* **Work to complete**
Search the entries below for "padding", and copy each line where it appears.

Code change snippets
--------------------------------
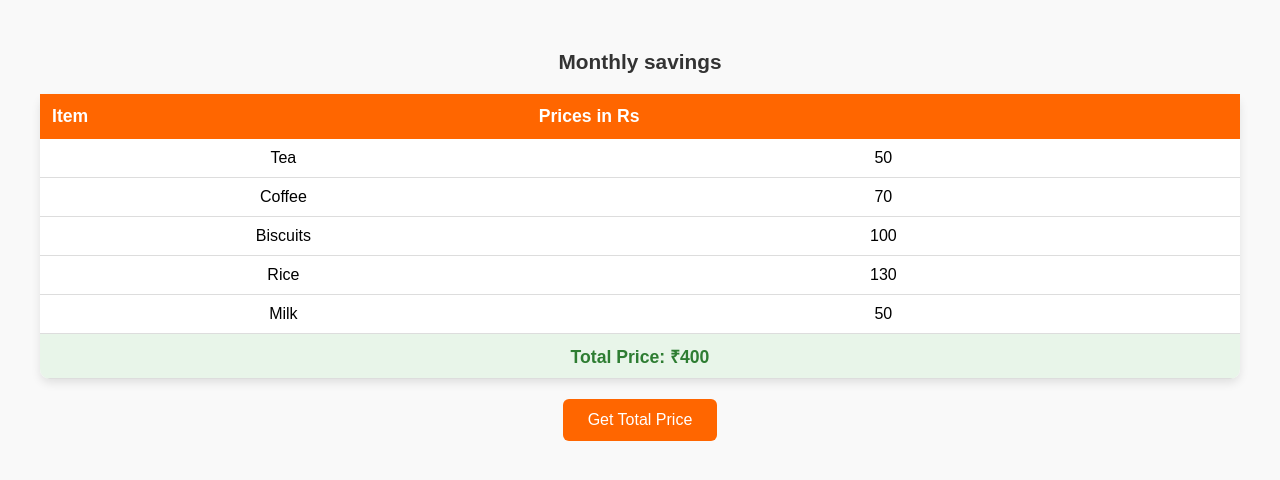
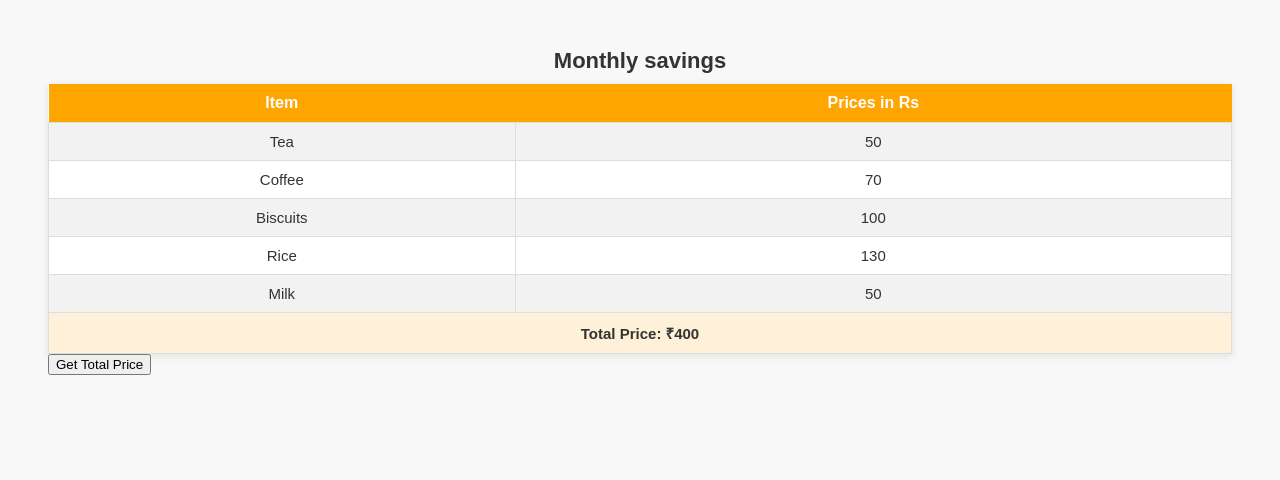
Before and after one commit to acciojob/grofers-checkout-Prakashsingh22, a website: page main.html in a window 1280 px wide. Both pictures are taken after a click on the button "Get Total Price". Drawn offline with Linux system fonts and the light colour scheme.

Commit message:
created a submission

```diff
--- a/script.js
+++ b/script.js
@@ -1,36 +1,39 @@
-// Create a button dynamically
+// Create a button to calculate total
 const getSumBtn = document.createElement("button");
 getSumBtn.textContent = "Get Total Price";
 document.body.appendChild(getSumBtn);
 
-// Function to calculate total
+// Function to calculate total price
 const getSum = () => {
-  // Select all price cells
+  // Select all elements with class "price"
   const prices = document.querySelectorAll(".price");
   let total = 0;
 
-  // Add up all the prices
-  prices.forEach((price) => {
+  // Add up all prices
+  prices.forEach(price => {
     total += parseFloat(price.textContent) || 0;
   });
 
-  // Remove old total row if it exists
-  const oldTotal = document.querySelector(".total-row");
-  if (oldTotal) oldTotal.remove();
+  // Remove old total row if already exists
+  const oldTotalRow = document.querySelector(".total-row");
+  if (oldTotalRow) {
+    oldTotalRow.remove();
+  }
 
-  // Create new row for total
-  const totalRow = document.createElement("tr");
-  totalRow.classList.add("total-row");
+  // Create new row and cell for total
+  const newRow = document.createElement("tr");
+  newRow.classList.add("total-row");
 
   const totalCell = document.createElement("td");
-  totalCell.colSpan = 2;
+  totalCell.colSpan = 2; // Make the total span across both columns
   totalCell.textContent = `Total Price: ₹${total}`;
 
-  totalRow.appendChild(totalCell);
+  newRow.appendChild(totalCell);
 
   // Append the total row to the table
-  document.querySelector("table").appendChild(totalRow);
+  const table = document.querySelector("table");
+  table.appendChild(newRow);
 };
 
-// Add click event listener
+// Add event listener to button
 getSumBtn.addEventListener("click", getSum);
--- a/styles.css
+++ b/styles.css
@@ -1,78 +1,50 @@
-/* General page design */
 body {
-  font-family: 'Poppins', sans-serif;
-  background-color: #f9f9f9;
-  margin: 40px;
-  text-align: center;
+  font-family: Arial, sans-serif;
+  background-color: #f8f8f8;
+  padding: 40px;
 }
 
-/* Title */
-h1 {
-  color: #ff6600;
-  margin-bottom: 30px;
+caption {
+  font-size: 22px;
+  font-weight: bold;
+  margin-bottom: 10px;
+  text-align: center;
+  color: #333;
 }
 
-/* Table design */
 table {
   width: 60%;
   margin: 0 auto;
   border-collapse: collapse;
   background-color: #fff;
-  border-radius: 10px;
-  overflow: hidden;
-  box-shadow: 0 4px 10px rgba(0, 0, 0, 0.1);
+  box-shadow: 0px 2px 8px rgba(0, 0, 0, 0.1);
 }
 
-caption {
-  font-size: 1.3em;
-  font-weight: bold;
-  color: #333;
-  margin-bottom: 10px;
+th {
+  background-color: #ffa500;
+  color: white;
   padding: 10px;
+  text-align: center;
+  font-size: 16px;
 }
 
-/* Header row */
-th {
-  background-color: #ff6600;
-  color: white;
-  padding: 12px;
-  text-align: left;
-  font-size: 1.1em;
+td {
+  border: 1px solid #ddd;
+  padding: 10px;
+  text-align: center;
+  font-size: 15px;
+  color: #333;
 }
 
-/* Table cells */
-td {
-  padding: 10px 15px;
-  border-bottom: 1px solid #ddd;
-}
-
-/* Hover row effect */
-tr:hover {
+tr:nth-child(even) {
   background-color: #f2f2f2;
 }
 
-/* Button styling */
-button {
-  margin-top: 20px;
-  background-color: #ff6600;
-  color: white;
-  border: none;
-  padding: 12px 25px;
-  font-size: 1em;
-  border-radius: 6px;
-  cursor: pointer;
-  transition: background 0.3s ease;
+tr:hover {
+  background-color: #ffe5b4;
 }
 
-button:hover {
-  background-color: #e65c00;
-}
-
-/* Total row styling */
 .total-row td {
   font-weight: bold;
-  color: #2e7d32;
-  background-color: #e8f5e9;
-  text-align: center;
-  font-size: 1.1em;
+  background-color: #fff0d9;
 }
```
--------------------------------
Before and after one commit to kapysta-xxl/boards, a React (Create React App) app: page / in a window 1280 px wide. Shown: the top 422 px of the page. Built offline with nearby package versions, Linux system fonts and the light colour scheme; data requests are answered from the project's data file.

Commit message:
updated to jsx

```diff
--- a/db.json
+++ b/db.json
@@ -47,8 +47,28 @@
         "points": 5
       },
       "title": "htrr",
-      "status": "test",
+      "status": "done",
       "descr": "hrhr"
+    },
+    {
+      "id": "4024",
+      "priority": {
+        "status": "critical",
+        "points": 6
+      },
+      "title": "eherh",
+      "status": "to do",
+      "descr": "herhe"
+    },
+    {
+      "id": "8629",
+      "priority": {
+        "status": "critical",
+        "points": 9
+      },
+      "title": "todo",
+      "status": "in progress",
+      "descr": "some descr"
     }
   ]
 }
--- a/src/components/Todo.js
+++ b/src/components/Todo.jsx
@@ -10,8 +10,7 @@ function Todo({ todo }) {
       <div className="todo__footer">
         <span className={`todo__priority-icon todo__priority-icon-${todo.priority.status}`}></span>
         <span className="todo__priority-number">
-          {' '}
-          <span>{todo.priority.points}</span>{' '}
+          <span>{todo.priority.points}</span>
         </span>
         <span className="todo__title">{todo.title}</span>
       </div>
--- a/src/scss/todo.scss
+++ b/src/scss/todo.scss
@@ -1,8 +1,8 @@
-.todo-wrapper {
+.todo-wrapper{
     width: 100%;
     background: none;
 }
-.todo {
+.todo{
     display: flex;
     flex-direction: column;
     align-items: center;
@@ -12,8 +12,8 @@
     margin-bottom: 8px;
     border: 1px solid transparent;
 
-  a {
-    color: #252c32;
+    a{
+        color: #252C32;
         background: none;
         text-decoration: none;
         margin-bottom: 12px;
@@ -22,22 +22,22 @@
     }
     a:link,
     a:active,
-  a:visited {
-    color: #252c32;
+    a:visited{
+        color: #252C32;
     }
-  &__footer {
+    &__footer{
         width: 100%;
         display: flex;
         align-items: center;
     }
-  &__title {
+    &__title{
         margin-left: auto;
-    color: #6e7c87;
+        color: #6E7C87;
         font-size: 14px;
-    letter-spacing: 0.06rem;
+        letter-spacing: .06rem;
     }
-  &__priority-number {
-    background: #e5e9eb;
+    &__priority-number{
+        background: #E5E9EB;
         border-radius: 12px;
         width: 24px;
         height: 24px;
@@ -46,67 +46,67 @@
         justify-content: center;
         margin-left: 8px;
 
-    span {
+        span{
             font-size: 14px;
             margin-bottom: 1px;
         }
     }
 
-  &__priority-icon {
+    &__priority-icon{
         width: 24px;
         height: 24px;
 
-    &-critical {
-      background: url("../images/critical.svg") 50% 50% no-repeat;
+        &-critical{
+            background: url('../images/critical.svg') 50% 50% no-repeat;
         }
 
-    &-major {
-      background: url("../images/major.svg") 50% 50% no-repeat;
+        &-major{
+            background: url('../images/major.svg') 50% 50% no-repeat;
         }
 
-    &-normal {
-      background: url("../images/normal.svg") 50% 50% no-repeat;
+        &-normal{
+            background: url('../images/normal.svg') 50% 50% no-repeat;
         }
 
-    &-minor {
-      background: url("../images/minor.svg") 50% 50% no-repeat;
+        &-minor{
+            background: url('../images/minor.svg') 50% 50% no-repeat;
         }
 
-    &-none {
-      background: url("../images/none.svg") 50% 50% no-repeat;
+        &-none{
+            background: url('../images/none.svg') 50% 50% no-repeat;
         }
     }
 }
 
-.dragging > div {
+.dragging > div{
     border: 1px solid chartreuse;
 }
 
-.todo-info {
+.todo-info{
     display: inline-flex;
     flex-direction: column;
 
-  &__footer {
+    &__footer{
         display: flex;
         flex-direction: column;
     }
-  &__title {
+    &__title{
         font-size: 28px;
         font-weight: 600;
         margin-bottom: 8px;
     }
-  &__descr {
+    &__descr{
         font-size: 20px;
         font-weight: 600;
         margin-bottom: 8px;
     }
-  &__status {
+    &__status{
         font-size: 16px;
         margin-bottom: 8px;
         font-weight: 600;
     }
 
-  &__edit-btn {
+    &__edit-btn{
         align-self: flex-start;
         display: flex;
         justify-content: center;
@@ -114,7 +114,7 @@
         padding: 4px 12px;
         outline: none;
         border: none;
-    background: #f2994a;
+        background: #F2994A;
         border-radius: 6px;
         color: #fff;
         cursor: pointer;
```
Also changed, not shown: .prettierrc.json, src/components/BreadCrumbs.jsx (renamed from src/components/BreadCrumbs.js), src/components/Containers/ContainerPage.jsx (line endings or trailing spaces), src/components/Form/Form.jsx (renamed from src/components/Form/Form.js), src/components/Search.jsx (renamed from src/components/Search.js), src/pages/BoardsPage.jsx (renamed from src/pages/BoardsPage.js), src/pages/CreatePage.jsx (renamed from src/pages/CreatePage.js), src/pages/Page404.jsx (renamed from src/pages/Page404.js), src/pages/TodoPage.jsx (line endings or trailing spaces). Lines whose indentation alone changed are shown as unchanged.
--------------------------------
* **Written reply**
+  padding: 40px;
   padding: 10px;
-  padding: 12px;
+  padding: 10px;
-  padding: 10px 15px;
-  padding: 12px 25px;
         padding: 4px 12px;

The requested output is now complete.